EKU Faculty and Staff Scholarship



Document Type


Publication Date



The Otter Creek watershed exhibits dissolved nutrient (ammonium, NH4+; nitrate, NO3-; phosphate, PO43-) and Escherichia coli contamination that compromises its water quality. The watershed covers a substantial portion of Madison County (~168 km2) and consists of Lake Reba, Dreaming Creek, and east and west forks, all of which enter the trunk of Otter Creek before flowing into the Kentucky River. Suspected contaminate sources include leaky sewage system pipes, runoff from pasture land, and septic system leachate. We collected 330 water samples on three occasions during summer 2014 to determine the extent and sources of contamination, in hopes to mitigate contamination and improve water quality. Nutrients were measured using colorimetric methods, whereas E. coli counts were determined by using IDEXX materials.

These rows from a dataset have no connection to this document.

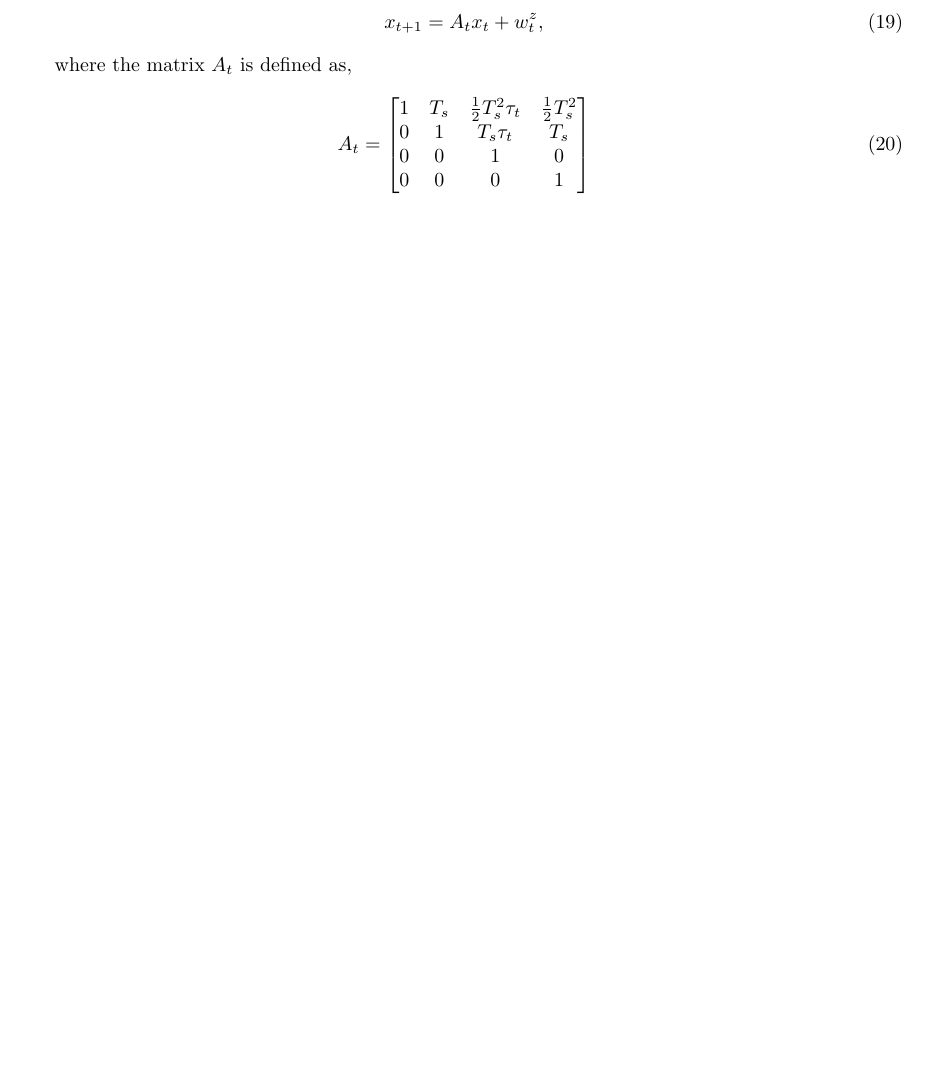
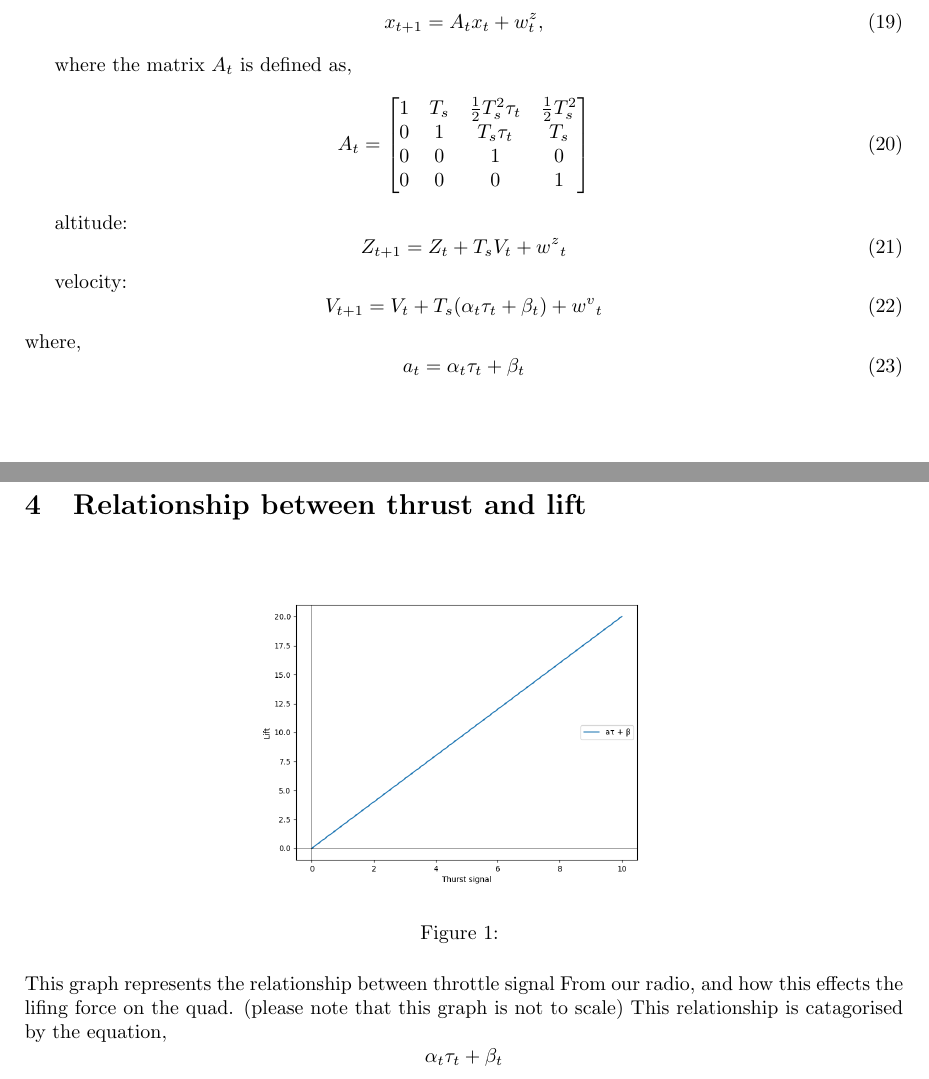
Before and after one commit to QUB-ASL/bzzz, a LaTeX document (docs/whitepapers/kalmanfilter/kalmanfilter.tex): part of page 3 of 3 before the commit and two parts of pages 3 and 4 of 4 after it, the two joined at a grey line, cut so that both start at the same text, the shorter picture padded with empty space. Compiled offline with pdfLaTeX.

Commit message:
adding graph and further equations

```diff
--- a/docs/whitepapers/kalmanfilter/kalmanfilter.tex
+++ b/docs/whitepapers/kalmanfilter/kalmanfilter.tex
@@ -1,6 +1,8 @@
 \documentclass{article}
 \usepackage{amsmath}
 \usepackage[margin=1.2in]{geometry}
+\usepackage{graphicx}
+\usepackage{float}
 
 \title{Kalman Filter for Quadcopter Position Hold}
 \author{Peter Davidson and Pantelis Sopasakis}
@@ -245,6 +247,35 @@ where the matrix $A_t$ is defined as,
     0 & 0 & 0 & 1
     \end{bmatrix}
 \end{equation}
-\noindent
-...
+
+altitude:
+\begin{equation}
+    Z_{t+1} = Z_t + {T_s}{V_t} + {w^z}_t
+\end{equation}
+
+velocity:
+\begin{equation}
+    V_{t+1} = V_t + T_s({\alpha_t}{\tau_t} + \beta_t) + {w^v}_t
+\end{equation}
+where,
+\begin{equation}
+    a_t =
+    {\alpha_t}{\tau_t} + \beta_t
+\end{equation}
+
+\section{Relationship between thrust and lift}
+\begin{figure}[H]
+    \centering
+    \includegraphics[width=0.5\textwidth]{Figure_1.png}
+    \label{fig:fig1}
+    \caption{}
+\end{figure}
+This graph represents the relationship between throttle signal
+From our radio, and how this effects the lifing force on the quad.
+(please note that this graph is not to scale)
+This relationship is catagorised by the equation,
+\[
+\alpha_t\tau_t + \beta_t
+\]
+
 \end{document}
```
Also changed, not shown: docs/whitepapers/kalmanfilter/Figure_1.png (added), docs/whitepapers/kalmanfilter/kalmanfilter.tex (16 more changed lines).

We found highest nutrient concentrations immediately below discharge from the Otter Creek sewage treatment plant (STP), which is a point source for nitrate (3.5 – 4.4 mg/L N-NO3) and phosphate (0.8 - 1.0 mg/L P-PO3). Background levels were ~0.4 mg/L N-NO3 and ~0.09 mg/L P-PO4. Nitrate and phosphate values progressively decrease at stations downstream from the STP. Ammonium averages ~0.4 mg/L N-NH4, ranging from 0 to 1.4 mg/L in May, but measurable ammonium occurs only sporadically in June and July. The highest observed value is 1.8 mg/L N-NH4 (station CC, June) with the majority of stations having no measurable ammonium. 53% of samples exceeded EPA E.coli concentration standards for human contact (>575 cfu/100 mL) and are distributed throughout the watershed, displaying classic non-point-source pollution.

Phosphate and fecal microbes are the principal contaminants within the watershed. Compared to a national data set, phosphate contamination is most severe, often exceeding the 90th percentile value. Nitrate is generally below the 25th percentile level. Ammonium concentration is not related to STP discharge but exceeds the 90th percentile value in May; concentrations approach those of pristine streams in June and July. Non-point sources for nitrate, phosphate, and E. coli are likely due to leaky sewage pipes within the town of Richmond, and to pasture runoff in rural areas. Ammonium sources are more enigmatic, but seem associated with pasture land and septic systems. Sampling in June and July after rain events saw higher nitrate, phosphate, and E. coli concentrations, but lower ammonium levels relative to measurements in May.


Undergraduate thesis